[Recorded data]
*** Block opens ***

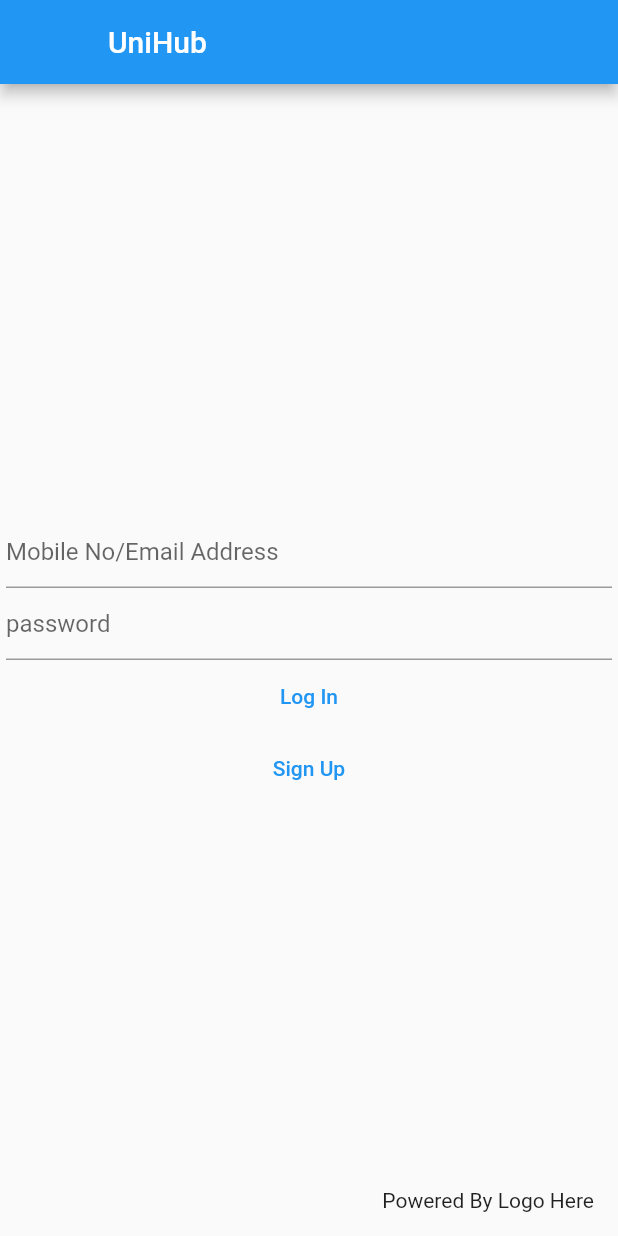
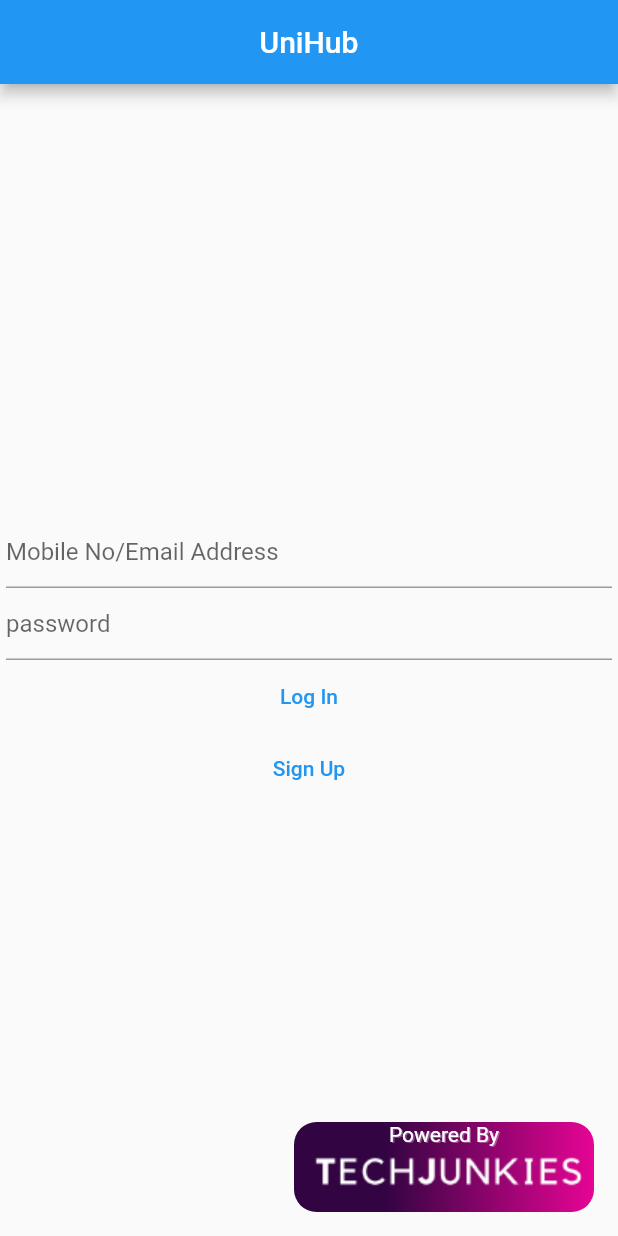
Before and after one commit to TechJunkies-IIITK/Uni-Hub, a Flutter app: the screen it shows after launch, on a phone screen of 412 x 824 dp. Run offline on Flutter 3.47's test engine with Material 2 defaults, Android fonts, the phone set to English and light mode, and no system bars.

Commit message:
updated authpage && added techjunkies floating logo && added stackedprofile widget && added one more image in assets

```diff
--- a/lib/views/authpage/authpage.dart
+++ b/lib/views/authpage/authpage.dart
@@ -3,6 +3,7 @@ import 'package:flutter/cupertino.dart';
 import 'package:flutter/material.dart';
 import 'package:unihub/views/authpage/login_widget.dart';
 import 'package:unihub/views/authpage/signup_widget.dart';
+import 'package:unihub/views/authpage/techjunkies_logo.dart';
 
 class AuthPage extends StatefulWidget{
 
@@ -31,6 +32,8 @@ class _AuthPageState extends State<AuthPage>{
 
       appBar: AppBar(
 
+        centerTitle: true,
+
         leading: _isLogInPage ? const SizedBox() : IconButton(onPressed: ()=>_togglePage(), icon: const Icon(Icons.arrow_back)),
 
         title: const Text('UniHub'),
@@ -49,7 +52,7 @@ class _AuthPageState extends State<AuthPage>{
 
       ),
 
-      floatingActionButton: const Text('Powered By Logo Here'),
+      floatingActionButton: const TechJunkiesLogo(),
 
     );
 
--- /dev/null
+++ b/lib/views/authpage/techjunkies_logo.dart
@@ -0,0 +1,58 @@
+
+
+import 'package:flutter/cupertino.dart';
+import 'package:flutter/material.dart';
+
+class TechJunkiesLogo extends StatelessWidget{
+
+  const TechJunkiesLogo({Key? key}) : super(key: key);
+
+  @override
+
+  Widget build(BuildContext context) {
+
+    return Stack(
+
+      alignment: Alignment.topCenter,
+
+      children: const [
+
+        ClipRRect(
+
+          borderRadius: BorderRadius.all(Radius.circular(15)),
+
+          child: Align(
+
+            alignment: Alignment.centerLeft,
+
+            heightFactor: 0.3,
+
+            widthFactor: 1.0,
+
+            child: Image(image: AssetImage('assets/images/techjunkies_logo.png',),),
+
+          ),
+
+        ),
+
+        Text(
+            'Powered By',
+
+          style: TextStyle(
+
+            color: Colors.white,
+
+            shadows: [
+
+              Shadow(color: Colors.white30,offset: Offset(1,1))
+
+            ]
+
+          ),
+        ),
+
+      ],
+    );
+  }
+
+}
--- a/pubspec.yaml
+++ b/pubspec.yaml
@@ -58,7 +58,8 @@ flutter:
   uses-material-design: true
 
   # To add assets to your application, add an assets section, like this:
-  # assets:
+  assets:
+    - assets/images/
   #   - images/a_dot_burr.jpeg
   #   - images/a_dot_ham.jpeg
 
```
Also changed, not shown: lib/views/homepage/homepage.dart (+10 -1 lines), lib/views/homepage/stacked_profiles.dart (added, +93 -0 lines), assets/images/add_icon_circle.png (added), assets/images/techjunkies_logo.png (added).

*** Block closes ***

Write out every line of the data that holds the word "TechJunkiesLogo".

+      floatingActionButton: const TechJunkiesLogo(),
+class TechJunkiesLogo extends StatelessWidget{
+  const TechJunkiesLogo({Key? key}) : super(key: key);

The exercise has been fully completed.